In addition to the North and the South, there was a third party present in the Civil War – the native American Indians. They were managed by the trio of region Indian affairs offices: Northern, Central, and South. One of the first acts of the Continental Congress was the creation of those agencies and their empowerment to negotiate treaties with the Indians on behalf of the colonial government. Benjamin Franklin and Patrick Henry were two of the early commissioners of the offices, ensuring the Indians would not take sides during the Revolutionary War. As trade with the tribes expanded, an office to supervise that trade opened in 1806, under the auspices of the War Department. Two decades later all matters relating to Indian civilization and trade was moved under a new bureau created by Secretary of War John C. Calhoun.
On this day, March 11, in 1824, the Bureau of Indian Affairs – not the official name, but the one Calhoun gave it – opened. It was headed up by the man who supervised the earlier system of trade with the Indians, Thomas L. McKenney.

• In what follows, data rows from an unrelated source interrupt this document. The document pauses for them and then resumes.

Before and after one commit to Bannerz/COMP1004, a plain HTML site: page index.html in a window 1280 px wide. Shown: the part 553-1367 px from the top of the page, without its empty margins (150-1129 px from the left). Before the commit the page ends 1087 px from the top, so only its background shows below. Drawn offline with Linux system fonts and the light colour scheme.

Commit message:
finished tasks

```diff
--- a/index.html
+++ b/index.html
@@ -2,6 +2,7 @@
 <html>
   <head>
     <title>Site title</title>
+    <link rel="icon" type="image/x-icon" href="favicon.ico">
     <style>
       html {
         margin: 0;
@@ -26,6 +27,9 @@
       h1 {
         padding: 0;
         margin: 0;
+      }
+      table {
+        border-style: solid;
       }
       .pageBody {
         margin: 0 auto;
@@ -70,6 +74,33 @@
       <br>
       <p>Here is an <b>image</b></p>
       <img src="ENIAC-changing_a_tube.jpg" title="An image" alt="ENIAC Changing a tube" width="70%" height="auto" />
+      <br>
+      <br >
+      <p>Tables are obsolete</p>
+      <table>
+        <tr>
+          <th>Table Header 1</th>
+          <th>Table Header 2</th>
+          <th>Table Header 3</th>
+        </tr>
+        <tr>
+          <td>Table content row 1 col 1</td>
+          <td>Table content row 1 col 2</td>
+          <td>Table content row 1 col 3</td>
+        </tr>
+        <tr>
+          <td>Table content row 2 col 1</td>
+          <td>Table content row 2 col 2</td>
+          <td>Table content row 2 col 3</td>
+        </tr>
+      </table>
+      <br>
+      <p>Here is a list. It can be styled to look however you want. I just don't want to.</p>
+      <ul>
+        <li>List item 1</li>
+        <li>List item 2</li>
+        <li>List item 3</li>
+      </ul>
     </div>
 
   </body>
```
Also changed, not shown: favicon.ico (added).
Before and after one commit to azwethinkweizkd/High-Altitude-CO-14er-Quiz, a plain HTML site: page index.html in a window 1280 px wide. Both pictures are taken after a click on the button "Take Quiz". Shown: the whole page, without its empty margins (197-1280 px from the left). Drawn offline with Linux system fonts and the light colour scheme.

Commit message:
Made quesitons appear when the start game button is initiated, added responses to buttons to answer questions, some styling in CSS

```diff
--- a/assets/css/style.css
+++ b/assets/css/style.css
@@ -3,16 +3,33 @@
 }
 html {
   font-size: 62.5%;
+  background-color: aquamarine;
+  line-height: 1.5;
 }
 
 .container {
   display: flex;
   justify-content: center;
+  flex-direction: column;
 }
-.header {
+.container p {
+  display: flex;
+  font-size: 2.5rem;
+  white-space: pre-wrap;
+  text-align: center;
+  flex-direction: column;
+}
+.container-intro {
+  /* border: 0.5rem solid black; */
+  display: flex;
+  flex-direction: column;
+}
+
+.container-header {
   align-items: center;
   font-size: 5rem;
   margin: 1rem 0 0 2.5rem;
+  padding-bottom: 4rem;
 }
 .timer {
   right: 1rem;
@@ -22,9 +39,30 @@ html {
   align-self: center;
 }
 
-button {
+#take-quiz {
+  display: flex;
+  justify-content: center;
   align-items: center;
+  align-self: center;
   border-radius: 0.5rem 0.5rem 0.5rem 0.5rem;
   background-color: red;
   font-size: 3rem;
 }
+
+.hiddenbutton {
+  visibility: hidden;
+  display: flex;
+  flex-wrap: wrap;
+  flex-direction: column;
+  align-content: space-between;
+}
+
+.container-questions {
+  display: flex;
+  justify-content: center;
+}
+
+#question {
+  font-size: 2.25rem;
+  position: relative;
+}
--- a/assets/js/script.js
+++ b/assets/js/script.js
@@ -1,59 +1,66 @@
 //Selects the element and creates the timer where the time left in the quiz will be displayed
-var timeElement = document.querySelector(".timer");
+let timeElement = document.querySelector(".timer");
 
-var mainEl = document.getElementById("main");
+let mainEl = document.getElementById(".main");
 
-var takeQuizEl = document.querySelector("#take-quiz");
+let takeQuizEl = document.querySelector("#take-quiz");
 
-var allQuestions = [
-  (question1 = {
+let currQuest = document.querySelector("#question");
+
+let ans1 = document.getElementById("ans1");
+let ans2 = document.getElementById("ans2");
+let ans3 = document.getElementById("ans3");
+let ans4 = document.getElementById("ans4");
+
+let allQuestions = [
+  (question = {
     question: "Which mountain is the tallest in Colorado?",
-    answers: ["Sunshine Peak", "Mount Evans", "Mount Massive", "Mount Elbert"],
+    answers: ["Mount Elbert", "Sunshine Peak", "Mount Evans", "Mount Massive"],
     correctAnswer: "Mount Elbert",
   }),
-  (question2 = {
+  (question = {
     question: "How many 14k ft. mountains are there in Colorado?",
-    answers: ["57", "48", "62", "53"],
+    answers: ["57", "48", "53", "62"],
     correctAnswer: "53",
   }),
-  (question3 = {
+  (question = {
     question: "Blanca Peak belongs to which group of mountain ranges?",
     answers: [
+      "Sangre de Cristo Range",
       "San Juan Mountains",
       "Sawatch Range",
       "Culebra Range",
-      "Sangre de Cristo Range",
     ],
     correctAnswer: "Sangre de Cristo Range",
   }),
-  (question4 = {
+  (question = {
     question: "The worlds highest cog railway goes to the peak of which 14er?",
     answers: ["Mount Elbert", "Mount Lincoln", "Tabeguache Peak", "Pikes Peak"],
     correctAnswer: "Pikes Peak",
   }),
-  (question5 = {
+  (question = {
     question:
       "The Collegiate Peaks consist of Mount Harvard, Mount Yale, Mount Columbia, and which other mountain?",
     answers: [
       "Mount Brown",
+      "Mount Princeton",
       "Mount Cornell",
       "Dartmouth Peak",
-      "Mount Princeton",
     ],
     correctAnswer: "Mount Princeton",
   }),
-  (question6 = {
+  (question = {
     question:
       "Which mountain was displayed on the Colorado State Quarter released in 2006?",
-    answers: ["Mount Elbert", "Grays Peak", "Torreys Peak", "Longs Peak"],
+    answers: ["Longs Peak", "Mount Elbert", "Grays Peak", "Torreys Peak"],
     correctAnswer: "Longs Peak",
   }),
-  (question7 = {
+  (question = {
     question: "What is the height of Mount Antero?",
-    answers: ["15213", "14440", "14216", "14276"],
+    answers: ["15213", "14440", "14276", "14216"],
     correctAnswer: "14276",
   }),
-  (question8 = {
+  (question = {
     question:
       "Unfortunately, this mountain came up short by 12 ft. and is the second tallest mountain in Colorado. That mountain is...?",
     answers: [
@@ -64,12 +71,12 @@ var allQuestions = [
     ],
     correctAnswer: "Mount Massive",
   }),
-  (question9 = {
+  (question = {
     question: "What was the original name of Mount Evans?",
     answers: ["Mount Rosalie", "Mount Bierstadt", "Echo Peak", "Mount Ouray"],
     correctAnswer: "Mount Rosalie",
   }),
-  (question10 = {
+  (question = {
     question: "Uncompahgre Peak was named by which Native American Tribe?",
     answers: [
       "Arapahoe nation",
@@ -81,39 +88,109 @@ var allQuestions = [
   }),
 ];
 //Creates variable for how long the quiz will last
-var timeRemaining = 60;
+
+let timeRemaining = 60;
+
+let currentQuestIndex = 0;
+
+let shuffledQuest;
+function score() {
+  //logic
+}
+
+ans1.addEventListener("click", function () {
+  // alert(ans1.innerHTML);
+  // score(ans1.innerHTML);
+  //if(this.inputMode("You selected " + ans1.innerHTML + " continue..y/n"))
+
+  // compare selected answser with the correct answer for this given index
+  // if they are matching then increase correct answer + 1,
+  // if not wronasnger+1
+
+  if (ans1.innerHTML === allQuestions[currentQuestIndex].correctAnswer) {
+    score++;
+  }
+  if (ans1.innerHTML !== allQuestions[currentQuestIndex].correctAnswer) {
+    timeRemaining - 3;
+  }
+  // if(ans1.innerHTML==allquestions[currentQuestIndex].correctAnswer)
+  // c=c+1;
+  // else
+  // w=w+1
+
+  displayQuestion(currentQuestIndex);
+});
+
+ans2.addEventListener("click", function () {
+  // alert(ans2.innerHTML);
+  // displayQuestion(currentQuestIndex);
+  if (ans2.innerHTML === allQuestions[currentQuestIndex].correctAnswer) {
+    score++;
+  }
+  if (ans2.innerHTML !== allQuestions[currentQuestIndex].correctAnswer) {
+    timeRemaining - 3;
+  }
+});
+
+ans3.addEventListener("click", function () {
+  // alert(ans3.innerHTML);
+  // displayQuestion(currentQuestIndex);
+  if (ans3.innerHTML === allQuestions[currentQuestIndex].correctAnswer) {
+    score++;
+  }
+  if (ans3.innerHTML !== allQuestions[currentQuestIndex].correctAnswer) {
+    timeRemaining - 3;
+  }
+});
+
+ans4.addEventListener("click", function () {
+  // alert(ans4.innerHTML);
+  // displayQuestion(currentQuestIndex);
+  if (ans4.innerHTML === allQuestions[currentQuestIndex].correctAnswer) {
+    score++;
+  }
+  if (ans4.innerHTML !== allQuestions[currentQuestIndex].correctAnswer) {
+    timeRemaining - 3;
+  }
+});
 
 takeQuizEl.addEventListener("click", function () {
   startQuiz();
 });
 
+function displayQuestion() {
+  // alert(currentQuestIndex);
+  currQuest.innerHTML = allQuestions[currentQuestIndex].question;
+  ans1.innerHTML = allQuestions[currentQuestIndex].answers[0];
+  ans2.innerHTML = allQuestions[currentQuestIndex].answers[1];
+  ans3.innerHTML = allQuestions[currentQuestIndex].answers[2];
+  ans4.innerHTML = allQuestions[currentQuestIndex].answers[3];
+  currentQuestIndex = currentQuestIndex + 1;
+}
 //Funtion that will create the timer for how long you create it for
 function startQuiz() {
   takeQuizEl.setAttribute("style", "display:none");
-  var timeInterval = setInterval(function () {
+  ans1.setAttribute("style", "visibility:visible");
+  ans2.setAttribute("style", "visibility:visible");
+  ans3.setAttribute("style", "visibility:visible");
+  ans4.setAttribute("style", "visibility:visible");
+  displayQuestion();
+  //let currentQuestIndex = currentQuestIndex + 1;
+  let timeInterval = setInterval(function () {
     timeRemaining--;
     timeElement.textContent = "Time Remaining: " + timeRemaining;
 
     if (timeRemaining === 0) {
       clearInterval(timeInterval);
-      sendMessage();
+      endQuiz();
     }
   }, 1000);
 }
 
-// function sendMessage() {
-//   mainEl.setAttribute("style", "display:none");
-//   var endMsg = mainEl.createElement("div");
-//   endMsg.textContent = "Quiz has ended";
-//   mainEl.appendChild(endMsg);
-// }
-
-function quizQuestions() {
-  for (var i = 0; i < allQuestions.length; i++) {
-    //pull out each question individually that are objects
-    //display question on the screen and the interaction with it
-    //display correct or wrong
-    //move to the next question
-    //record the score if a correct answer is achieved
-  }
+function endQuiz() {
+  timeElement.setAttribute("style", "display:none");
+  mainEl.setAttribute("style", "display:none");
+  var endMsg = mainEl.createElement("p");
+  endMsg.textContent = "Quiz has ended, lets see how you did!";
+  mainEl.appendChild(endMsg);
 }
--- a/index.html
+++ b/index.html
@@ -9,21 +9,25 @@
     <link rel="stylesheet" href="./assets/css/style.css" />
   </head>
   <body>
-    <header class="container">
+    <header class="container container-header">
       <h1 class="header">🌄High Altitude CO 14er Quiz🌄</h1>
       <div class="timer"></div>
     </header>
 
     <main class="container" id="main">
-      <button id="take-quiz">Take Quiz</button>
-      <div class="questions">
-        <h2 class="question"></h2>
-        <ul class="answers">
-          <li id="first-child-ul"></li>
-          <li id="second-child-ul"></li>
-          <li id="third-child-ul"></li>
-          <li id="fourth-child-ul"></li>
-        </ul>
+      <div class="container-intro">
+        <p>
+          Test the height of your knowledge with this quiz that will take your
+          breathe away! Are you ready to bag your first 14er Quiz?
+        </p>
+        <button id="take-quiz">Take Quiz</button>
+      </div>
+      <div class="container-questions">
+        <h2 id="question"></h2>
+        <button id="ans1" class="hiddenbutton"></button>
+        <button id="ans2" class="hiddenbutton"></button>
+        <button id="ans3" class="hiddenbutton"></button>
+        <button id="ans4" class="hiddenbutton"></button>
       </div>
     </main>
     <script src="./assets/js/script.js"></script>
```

The newly formed organization was still largely toothless. They were charged with the handling of all routine matters in the relations between the tribes and the colonists, but decision-making power largely rested with the War Department. McKenney and other lobbied to create an internal Indian-bureau position that would develop as well as execute policies, and got their with three years later. By 1849 the Bureau moved to the Department of the Interior and refocused on helping the Indian populations recover from resettlement and disease.